(HOW TO COMPLETE THIS TASK): Where a line below holds the string "ugrave", that line goes into the answer.

(DATA RECORDS):

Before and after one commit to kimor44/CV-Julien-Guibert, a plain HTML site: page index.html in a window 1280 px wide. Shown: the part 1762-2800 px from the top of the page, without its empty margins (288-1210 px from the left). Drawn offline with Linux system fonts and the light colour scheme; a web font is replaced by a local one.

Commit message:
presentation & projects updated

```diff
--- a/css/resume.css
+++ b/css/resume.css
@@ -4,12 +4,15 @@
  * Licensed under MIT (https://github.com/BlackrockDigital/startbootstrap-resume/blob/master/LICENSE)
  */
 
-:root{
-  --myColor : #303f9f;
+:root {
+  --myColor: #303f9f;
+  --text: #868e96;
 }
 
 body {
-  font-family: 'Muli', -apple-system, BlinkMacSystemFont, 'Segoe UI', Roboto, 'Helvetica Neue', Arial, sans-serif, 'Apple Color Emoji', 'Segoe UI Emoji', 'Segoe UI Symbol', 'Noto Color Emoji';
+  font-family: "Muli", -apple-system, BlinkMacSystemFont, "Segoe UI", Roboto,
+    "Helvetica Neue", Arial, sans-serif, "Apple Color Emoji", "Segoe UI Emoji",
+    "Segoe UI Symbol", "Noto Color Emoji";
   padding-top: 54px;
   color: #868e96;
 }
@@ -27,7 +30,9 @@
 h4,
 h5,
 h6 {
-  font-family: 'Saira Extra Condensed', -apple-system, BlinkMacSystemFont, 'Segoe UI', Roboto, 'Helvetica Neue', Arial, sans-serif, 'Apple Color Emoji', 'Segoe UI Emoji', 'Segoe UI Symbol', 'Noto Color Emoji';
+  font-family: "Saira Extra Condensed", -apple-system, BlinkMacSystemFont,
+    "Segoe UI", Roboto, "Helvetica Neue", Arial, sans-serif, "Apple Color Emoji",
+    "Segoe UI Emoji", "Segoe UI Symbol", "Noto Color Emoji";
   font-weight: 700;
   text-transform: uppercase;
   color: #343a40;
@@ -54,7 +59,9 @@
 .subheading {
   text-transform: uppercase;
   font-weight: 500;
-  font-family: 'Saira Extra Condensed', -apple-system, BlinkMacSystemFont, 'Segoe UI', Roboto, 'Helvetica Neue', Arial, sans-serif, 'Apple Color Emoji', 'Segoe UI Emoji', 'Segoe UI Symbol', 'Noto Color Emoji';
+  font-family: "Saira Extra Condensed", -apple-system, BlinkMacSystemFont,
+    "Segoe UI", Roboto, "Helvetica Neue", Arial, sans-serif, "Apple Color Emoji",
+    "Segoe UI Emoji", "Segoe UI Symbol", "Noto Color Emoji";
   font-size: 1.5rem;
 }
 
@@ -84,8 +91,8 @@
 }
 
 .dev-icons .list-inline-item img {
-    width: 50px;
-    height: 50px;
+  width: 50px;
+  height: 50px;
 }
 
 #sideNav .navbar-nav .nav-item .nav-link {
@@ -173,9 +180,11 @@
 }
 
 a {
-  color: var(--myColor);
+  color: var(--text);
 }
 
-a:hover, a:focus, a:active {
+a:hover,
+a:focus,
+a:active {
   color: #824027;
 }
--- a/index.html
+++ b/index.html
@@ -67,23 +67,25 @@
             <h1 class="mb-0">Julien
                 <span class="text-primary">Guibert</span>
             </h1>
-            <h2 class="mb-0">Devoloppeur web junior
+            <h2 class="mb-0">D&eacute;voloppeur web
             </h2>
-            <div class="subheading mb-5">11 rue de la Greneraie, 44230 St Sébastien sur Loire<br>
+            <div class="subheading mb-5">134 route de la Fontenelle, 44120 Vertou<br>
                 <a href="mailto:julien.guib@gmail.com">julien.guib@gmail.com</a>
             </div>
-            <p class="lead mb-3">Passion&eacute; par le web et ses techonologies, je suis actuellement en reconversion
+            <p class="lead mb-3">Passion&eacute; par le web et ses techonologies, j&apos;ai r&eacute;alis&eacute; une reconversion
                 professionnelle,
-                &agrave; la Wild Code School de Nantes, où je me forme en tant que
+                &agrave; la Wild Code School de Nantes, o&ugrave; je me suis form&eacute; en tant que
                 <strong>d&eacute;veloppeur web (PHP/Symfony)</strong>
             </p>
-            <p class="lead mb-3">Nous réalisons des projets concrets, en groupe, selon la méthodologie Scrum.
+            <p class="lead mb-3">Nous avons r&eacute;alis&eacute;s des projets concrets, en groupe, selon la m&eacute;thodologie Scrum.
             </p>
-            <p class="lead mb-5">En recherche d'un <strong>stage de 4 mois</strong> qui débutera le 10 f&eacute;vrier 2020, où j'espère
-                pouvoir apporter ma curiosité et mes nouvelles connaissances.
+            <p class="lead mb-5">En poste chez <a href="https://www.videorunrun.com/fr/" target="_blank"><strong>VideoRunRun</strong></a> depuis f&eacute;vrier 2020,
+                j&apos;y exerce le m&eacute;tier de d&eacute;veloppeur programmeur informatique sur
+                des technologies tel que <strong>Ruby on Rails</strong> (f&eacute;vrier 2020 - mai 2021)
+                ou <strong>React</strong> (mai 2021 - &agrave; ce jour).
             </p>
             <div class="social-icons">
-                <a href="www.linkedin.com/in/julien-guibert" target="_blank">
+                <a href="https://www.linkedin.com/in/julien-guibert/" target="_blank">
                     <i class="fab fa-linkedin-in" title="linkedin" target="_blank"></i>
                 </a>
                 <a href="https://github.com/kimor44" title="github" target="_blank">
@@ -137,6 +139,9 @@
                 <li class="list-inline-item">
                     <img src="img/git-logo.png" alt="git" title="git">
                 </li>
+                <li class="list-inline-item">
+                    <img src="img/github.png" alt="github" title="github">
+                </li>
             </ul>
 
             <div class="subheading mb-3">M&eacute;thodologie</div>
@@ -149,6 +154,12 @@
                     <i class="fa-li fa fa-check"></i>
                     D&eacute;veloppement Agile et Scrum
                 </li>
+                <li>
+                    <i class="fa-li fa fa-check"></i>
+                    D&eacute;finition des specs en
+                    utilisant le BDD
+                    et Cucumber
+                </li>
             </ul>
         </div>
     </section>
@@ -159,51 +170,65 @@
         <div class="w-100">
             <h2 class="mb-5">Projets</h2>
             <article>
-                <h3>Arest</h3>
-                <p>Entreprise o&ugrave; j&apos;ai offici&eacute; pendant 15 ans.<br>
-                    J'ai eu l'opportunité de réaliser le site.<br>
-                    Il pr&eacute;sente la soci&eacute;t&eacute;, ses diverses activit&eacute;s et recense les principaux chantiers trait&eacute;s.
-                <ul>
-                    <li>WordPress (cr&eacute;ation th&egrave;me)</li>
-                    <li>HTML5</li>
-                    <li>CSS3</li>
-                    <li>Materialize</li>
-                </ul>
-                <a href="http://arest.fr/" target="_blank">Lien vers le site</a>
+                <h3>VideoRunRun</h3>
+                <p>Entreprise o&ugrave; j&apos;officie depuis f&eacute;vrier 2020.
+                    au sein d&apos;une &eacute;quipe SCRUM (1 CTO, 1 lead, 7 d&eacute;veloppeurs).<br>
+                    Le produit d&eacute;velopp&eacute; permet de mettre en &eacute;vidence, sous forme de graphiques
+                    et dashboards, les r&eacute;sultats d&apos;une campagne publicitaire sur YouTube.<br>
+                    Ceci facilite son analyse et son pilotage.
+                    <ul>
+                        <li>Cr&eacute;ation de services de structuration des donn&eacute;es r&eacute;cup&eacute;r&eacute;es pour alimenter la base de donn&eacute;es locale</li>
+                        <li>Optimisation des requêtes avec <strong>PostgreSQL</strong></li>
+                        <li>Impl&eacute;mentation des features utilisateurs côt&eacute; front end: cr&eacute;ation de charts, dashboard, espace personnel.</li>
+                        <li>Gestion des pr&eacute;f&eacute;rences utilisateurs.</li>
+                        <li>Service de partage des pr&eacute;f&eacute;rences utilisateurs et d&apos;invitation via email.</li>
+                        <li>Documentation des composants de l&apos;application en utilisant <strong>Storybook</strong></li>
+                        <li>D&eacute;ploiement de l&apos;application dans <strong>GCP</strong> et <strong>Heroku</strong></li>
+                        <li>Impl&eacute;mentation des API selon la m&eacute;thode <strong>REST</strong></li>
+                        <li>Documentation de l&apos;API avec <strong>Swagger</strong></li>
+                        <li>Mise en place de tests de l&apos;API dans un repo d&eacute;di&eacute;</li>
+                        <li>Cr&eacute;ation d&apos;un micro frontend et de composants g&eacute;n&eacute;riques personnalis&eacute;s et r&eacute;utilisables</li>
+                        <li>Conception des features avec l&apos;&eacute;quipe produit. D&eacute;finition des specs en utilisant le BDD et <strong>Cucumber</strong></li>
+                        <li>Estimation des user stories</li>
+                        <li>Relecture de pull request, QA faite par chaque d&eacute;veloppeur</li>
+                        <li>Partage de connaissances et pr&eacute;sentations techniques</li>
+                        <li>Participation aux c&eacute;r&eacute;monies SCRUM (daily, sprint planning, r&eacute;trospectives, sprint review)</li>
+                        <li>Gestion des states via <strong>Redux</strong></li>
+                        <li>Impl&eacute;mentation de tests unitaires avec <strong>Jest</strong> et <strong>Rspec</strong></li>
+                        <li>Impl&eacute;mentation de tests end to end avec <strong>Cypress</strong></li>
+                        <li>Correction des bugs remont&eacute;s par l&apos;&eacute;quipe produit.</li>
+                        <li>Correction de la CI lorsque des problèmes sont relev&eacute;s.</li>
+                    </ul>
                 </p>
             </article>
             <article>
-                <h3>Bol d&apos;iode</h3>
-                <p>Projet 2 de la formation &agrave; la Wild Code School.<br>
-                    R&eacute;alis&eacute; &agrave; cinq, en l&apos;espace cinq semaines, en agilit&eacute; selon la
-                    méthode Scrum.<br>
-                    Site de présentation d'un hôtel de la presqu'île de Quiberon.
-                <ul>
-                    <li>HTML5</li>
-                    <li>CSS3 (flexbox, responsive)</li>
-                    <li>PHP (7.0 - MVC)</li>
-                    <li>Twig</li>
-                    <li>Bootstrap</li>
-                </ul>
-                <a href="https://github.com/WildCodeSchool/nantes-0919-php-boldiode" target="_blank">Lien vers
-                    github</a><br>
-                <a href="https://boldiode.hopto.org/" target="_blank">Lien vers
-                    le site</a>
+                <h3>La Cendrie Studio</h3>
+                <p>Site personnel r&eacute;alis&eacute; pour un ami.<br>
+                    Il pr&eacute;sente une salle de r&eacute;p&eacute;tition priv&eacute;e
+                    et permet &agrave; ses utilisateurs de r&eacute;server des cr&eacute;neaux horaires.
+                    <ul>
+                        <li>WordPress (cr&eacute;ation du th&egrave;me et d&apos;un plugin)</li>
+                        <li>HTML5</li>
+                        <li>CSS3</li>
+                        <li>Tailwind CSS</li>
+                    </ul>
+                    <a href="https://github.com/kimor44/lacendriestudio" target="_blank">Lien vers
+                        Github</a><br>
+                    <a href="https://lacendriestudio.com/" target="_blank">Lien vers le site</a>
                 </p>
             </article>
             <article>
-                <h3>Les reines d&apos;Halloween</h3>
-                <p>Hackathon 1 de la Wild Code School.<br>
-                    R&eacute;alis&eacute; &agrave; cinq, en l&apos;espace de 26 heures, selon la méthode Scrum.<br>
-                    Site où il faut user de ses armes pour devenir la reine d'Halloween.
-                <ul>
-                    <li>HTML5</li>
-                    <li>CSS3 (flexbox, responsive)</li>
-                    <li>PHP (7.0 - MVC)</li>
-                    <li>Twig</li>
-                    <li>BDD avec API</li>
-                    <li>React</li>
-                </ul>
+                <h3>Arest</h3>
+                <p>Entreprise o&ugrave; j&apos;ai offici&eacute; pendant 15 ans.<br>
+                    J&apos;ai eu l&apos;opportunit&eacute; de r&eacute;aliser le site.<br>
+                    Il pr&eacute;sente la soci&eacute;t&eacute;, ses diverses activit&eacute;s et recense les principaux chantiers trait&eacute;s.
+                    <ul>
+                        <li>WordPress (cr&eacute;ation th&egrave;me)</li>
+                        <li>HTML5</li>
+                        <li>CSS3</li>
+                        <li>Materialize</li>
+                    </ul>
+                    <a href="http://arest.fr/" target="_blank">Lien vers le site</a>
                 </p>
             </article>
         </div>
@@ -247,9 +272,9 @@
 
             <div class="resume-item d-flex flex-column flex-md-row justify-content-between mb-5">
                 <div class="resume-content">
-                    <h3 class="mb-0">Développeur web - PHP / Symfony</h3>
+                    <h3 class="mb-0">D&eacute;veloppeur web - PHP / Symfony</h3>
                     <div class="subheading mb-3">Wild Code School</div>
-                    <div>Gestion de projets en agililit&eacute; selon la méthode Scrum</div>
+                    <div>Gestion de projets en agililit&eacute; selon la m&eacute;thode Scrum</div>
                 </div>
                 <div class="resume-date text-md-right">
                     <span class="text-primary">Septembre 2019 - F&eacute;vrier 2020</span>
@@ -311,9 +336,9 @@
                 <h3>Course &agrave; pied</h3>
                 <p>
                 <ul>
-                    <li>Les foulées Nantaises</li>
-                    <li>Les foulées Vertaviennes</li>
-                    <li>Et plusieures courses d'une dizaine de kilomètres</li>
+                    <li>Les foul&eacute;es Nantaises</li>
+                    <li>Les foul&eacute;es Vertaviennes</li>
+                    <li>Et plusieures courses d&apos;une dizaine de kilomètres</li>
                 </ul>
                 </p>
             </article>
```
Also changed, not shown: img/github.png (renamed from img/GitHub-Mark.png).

(ANSWER FOR THIS EXERCISE):
+                &agrave; la Wild Code School de Nantes, o&ugrave; je me suis form&eacute; en tant que
-                <p>Entreprise o&ugrave; j&apos;ai offici&eacute; pendant 15 ans.<br>
+                <p>Entreprise o&ugrave; j&apos;officie depuis f&eacute;vrier 2020.
+                <p>Entreprise o&ugrave; j&apos;ai offici&eacute; pendant 15 ans.<br>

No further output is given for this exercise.